Sr Meredith, who spends a lot of her time supporting refugees and asylum seekers with a group called ‘Circle of Friends’ said she, like Margaret, was also inspired by the work YML are doing locally.
“The work we do at Circle of Friends would not be possible without the involvement of YML.
“Many people these days in both the Church and wider community say that young people are our future, without recognizing that young people are part of the ‘here and now’ and many of them are much more prepared to get involved,” Sr Meredith said.
In future years there is hope that YML may extend into other parts of Australia, building on the already important place it has within the Mercy tradition.
“Beyond the impact the young people make while members of YML, I know that many continue to bring about merciful responses in their careers. In time, I am sure some of them will play important roles within some of our Mercy ministries such as Mercy health, education and community services”, said Sr Margaret.
Sr Meredith agrees and says that the formation young women are receiving in YML will embed in many a life-long commitment to Mercy and Justice.
“I am still bearing the fruits of my involvement in Young Christian Workers Movement in my youth, and I am sure the process of looking, discerning and acting that is also at the heart of YML will be carried forth by these incredible young women into the future”, Sr Meredith said.
Its only appropriate that the Young Mercy Link Members have the final word, here is what four of them had to say –
“Young Mercy Links brings a community of like-minded individuals together in the spirit of hope and drive.
Our culture radiates a willingness to provide hospitality and compassion in the ethos of achieving justice” – Maya
“Young Mercy Links SA is a warm and open space for young people to engage in conversations about the injustices that weigh on their minds. I love that our focus areas are fluid and shift to reflect the passions of our members.” – Issy

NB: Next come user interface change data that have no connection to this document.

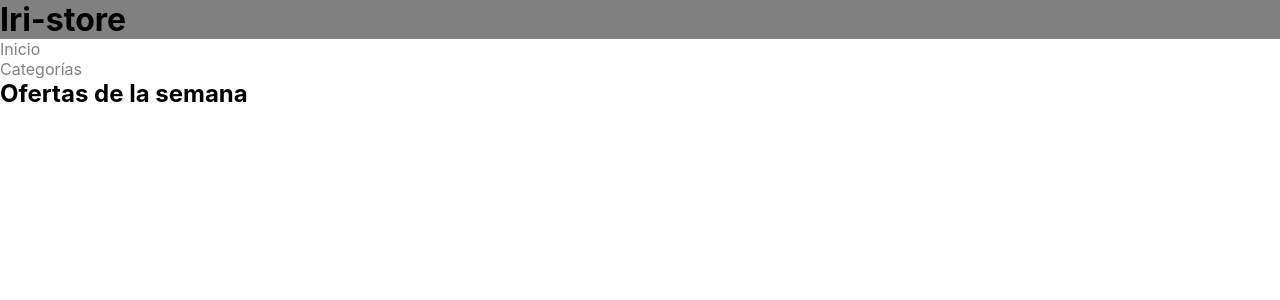
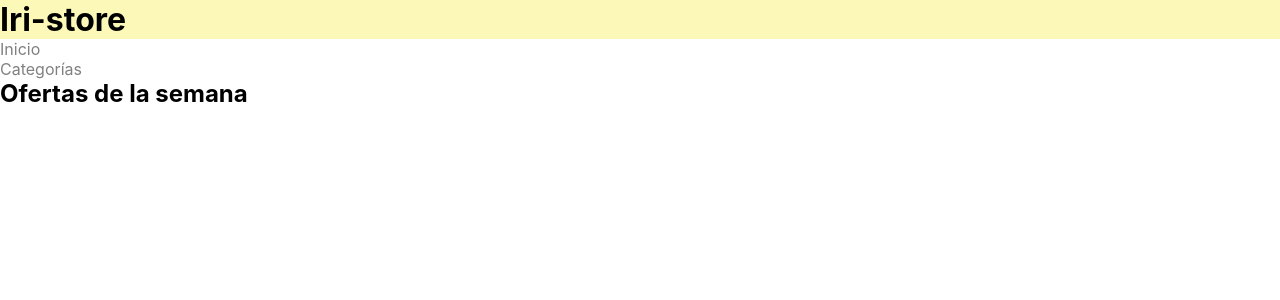
Before and after one commit to virinarl/iri-store, a React (Create React App) app: page / in a window 1280 px wide. Shown: the top 300 px of the page. Built offline with nearby package versions, Linux system fonts and the light colour scheme.

Commit message:
CartWidget and ItemList components creados, estilos actualizados

```diff
--- a/src/App.css
+++ b/src/App.css
@@ -45,7 +45,25 @@
 }
 
 .header{
-  background-color: gray;
+  background-color:#FBF8B8;
+  display: grid;
+  grid-template-areas:
+    "titulo navbar";
+  grid-template-columns: 2fr 2fr;
+}
+
+.header h1{
+  grid-area: titulo;
+  padding-bottom: 1%;
+  color: gray;
+}
+
+.header div{
+  grid-area: navbar;
+  display: flex;
+  justify-content: space-evenly;
+  padding-top: 2%;
+  padding-bottom: 1%;
 }
 
 a{
@@ -55,5 +73,9 @@
 
 a:hover{
   font-weight: bold;
-  color: blue;
-}
+  }
+
+  section{
+    background-color: honeydew;
+    text-align: center;
+  }
```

“I have really loved being a part of YML because I enjoy collaborating with like minded people and educating others about topics I’m passionate about.” – Jess
“Young Mercy Links has helped me work on my leadership skills as well as giving me a sense of pride and achievement,
knowing I’m supporting other people like me and helping my community!” – Phoebe
For More information about Young Mercy Links – https://institute.mercy.org.au/become-involved/become-a-young-mercy/